There are numerous benefits for Life Sciences companies wishing to adopt BYOD – including significant cost savings on IT equipment and a more efficient, flexible and engaged workforce.

However, mixing business with pleasure in this way can increase the risk of security breaches, data loss and inappropriate use of company information.  This is a particular concern where employees could use their personal devices to access sensitive and/or proprietary information, such as confidential product information or customer details.

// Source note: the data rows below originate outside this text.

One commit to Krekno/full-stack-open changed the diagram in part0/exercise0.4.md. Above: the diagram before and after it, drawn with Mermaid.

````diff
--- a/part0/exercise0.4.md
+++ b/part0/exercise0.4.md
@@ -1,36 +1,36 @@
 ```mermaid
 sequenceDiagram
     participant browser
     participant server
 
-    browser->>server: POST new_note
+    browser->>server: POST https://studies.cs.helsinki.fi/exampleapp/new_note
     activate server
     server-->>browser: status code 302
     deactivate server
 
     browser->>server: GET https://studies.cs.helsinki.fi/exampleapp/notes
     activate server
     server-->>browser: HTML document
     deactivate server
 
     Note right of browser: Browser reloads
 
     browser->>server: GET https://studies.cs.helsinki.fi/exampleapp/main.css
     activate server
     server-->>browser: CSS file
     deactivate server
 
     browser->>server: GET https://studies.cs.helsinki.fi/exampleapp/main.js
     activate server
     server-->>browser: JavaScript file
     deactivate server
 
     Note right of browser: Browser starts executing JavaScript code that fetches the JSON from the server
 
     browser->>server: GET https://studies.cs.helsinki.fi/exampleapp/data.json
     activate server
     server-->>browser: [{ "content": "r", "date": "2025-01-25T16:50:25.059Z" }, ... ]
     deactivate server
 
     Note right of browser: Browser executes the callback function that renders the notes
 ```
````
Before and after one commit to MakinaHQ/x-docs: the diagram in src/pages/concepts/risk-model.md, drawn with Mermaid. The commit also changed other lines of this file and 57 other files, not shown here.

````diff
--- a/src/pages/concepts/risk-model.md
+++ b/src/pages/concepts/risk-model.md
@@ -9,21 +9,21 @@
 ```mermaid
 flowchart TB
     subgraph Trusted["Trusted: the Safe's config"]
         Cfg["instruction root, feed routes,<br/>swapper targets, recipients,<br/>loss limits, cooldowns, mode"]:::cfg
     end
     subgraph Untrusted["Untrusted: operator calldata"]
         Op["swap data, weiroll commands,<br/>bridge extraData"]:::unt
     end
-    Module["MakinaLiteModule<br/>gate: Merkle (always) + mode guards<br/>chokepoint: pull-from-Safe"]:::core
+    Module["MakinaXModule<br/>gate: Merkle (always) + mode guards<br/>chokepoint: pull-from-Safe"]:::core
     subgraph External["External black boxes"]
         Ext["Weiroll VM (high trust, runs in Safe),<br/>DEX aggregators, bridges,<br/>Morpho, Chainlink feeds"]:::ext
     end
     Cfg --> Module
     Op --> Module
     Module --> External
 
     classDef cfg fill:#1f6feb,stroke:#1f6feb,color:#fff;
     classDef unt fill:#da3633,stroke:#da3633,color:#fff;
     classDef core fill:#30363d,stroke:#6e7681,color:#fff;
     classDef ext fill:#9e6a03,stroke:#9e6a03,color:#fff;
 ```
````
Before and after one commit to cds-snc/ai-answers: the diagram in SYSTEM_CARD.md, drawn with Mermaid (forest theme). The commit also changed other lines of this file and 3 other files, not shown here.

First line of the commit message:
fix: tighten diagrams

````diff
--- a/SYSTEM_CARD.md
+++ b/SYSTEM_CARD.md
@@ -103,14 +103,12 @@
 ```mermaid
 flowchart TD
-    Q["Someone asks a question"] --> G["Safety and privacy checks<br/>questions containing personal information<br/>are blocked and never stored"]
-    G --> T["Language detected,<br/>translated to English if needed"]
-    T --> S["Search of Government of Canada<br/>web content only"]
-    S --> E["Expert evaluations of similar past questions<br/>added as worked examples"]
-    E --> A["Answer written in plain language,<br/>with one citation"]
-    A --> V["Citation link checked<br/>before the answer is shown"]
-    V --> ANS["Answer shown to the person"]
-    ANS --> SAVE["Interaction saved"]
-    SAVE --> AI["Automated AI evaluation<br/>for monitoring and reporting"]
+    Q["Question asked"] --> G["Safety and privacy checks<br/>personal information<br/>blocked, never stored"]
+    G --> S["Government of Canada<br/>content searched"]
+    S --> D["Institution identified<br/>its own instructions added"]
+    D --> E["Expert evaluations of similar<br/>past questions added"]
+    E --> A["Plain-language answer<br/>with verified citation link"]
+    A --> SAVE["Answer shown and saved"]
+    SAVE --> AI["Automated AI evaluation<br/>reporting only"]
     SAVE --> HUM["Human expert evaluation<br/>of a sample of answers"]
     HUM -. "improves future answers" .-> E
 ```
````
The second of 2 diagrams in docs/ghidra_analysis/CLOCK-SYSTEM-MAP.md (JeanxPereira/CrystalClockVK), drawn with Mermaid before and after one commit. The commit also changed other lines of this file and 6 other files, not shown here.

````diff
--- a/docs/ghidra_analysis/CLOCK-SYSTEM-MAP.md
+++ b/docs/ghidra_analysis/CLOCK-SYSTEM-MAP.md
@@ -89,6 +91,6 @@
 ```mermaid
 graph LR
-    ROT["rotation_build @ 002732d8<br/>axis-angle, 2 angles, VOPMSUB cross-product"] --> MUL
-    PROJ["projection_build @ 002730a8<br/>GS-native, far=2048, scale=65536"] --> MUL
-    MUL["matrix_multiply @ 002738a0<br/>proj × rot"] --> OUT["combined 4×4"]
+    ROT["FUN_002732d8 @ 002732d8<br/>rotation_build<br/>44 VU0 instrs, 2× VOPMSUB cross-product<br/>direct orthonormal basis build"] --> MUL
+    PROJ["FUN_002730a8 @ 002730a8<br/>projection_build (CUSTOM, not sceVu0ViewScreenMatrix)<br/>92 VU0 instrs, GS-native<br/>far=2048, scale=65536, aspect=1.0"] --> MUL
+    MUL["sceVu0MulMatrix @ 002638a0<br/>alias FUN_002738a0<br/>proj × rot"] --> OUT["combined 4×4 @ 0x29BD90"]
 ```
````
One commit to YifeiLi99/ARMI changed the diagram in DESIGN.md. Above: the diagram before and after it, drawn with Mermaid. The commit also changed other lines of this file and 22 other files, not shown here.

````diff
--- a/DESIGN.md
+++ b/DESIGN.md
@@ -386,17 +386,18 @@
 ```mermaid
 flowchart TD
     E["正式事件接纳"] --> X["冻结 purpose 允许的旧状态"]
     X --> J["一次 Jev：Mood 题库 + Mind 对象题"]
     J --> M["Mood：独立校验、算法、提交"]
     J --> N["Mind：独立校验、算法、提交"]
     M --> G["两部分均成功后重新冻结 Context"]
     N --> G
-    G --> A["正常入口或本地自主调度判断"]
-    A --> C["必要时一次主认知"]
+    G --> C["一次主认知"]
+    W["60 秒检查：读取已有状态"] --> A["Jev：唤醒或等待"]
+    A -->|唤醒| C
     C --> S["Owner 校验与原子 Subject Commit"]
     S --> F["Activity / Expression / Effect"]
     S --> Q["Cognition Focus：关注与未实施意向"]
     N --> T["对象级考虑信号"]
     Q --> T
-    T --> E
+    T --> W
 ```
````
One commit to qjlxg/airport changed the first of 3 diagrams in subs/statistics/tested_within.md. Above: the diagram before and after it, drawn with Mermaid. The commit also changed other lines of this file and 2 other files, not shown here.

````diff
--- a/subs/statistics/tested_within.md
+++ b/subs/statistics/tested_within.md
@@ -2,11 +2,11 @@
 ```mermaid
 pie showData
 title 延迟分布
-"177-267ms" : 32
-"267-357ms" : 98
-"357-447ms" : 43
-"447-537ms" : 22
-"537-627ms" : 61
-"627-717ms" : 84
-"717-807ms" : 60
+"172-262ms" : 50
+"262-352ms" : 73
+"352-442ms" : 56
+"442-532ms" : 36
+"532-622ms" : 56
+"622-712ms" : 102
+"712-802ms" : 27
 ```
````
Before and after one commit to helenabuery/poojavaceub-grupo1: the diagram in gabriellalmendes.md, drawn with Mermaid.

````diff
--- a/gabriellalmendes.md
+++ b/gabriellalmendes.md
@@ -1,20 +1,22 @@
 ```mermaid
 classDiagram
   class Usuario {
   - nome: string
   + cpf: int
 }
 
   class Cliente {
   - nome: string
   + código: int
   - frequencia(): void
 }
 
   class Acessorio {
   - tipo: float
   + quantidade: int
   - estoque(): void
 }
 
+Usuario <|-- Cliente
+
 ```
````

Implementing a clear and enforceable BYOD policy is key to reducing the security risks for employers in the Life Sciences sector.  A recent survey carried out by the market research firm YouGov shows that, while 47% of adults in the UK use personal electronic devices for work purposes, less than 30% are given guidance on secure use and the risks relating to personal data loss or theft.  Where staff and contractors are allowed to use their personal devices at work, it is essential to take pre-emptive measures and to educate employees on the appropriate use of BYOD.

A strong BYOD policy should:

  • clearly set out the rules for using personal devices at work, including security requirements
  • remind employees of their obligations to protect company and personal data
  • prohibit downloading of data onto the device
  • explain how to report the loss or theft of the device
  • clarify who owns the device (where the company contributes to the cost)
  • if the company intends to monitor use of the device, explain how, when and why
  • require the device and passwords to be given to the company at its request
  • obtain consent to remotely delete all data on the device in the event of loss or theft or termination of employment
  • explain the consequences if an employee breaches the policy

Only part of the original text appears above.